As the second week of online GPL matches continues, I have found myself extremely pleased that I made the decision to follow this new, highly innovative form of team poker. I had approached it tentatively, thinking it would be fun to write a few blogs about it and then move on, but that isn’t what happened. I got hooked!
So, you are now looking at my current work set-up: laptop for working, including writing blogs, and second screen to follow the 6-Max and Heads-Up matches when they’re live streaming on www.globalpokerleague.com or www.twitch.tv/gpl on Tuesdays, Wednesdays and Thursdays. Most people who know me will find this hard to believe, since I have never been the poker player in the family and never particularly enjoyed watching poker being played, live or online. My husband is the poker enthusiast, which is one of the reasons we created the Texas Poker Store four years ago. He’s the one who plays in a friendly poker game once a week and online most nights. He’s the one who has gone to Vegas to “cover” the WSOP Final Nine each year (at least that’s what he tells me) and he has the photos to prove it.
Anyway, yesterday, I was watching a Heads-Up match between Kitty Kuo of the San Francisco Rush and Joao Samoa of the Sao Paulo Metropolitans ( the end result of the 6-Max match among a member of each team from the Americas Conference ) I started to get deeply involved in one of the most unusual and entertaining aspects of the GPL: the live webcams inviting the viewing audience into the minds, strategies and personalities of the players. It was fun listening to Kuo saying “Ooooh; I want to win” and then screaming for joy as she won the match for her team.
And it’s been fascinating to hear other players share their thoughts with us. Xuan Liu was narrating her every move and observed, “So much fun when you’re getting good hands. I hope I didn’t jinx myself.” She didn’t, winning points for the Montreal Nationals. Sam Trickett, of the London Royals had a very different approach, remaining stoic and unemotional (even as he let us see his dog!) in his match against Randy Lew of the Hong Kong Stars. Lew revealed so much of his thought process and showed his emotions throughout, finally taking the win in the rubber match.
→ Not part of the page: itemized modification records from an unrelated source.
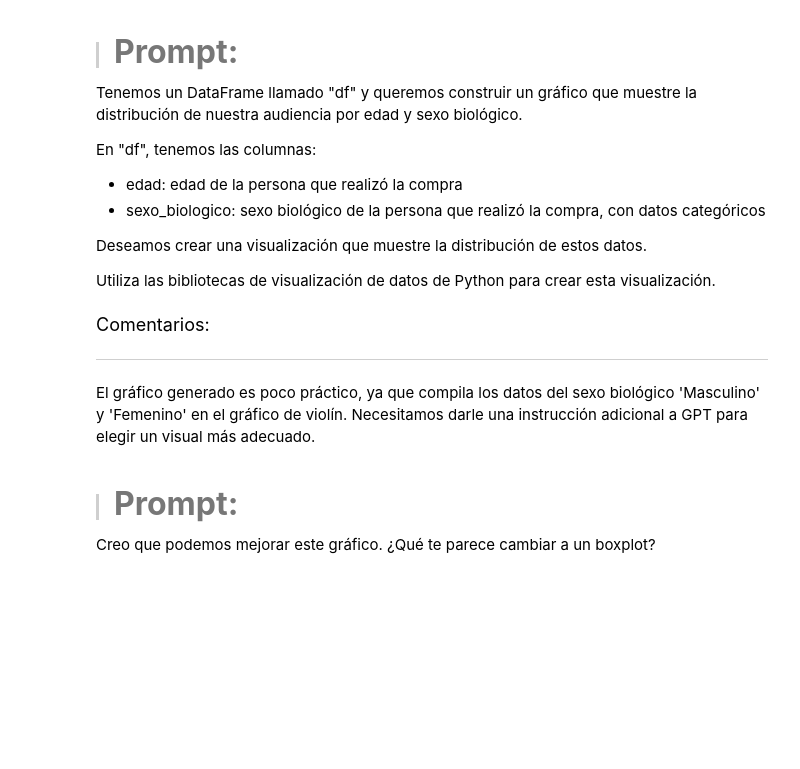
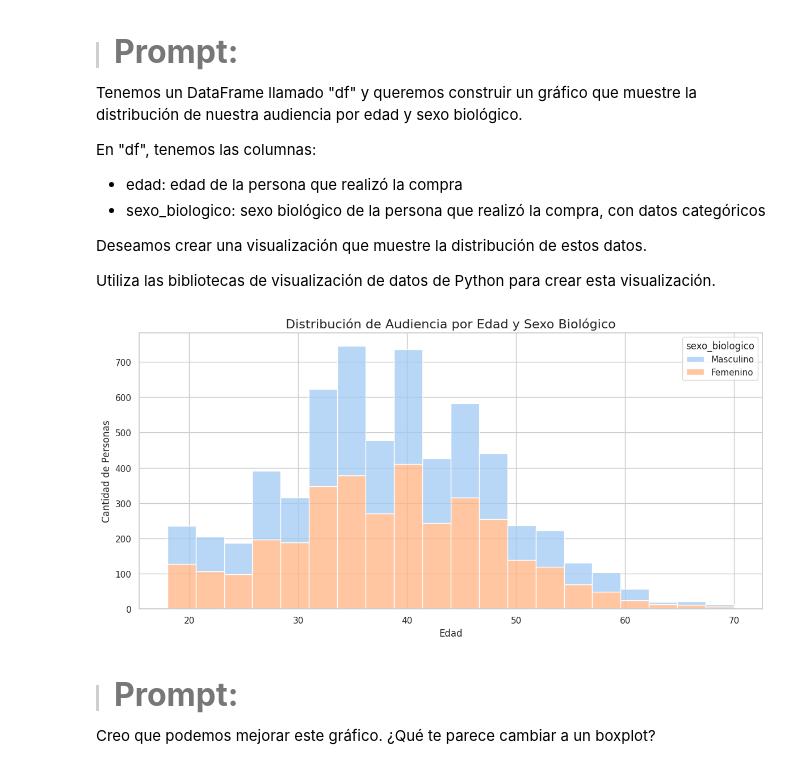
Before and after one commit to leriverah/IA-Aplicada-Ciencia-de-datos, a Jupyter notebook: IA_aplicada_a_ciencia_de_datos.ipynb, the cells around one changed output. Drawn from its saved outputs; the diff is of its cells as text; code cells hidden in the pictures; blank space fills up the shorter version.

Commit message:
Hacia Definiendo los colores del proyecto

```diff
--- a/IA_aplicada_a_ciencia_de_datos.ipynb
+++ b/IA_aplicada_a_ciencia_de_datos.ipynb
@@ -770,11 +770,26 @@ En "df", tenemos las columnas:
 Deseamos crear una visualización que muestre la distribución de estos datos.
 
 Utiliza las bibliotecas de visualización de datos de Python para crear esta visualización.
-# %% [markdown]
-<font color="7b71ff" size=4> Comentarios: </font>
-
----
-El gráfico generado es poco práctico, ya que compila los datos del sexo biológico 'Masculino' y 'Femenino' en el gráfico de violín. Necesitamos darle una instrucción adicional a GPT para elegir un visual más adecuado.
+# %%
+# Estilo del gráfico
+sns.set(style="whitegrid")
+
+# Crear una figura con tamaño adecuado
+plt.figure(figsize=(12, 6))
+
+# Crear un histograma de la distribución de edad segmentado por sexo biológico
+sns.histplot(data=df, x='edad', hue='sexo_biologico', multiple='stack', bins=20, palette='pastel')
+
+# Títulos y etiquetas
+plt.title('Distribución de Audiencia por Edad y Sexo Biológico', fontsize=16)
+plt.xlabel('Edad', fontsize=12)
+plt.ylabel('Cantidad de Personas', fontsize=12)
+
+# Mostrar gráfico
+plt.tight_layout()
+plt.show()
+# %% [output]
+[figure, added]
 # %% [markdown]
 > #### <strong><font color="7b71ff" size=6>Prompt:</font></strong>
 
```
Also changed, not shown: parts of 2 cells of this notebook.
And then, as I tried desperately to write this simple blog, I got totally caught up in a never-ending Heads-Up between Dominik Nitsche of the Berlin Bears (it seems all the Bears love to entertain and inform the audience) and Vladimir Troyanovskiy of the Moscow Wolverines. In fact, that’s when I took it too far and wound up starting an entire meme in the chat room based on my public observation of how hot he was. He finally won, giving the Wolverines some big points.
Somewhere in the midst of all of that I had an epiphany. I understood why Alex Dreyfus believed he could sportify poker, because he had already reeled me in. I’m a huge sports fan, mostly football and basketball, so I know what it feels like to root for your team. And I also know that even people who don’t follow college basketball at all still get involved in March Madness. Dreyfus understood that. He knew if he could just get the attention of non-poker fans by being innovative, giving them teams to pull for and personalities to attract and excite us (not to mention that L.A., making the very last wildcard pick, added the wildly popular actor/poker player, Aaron Paul) that the Global Poker League might just make a huge impact in the poker world. I think, within the next couple of years, he’s going to wind up being right.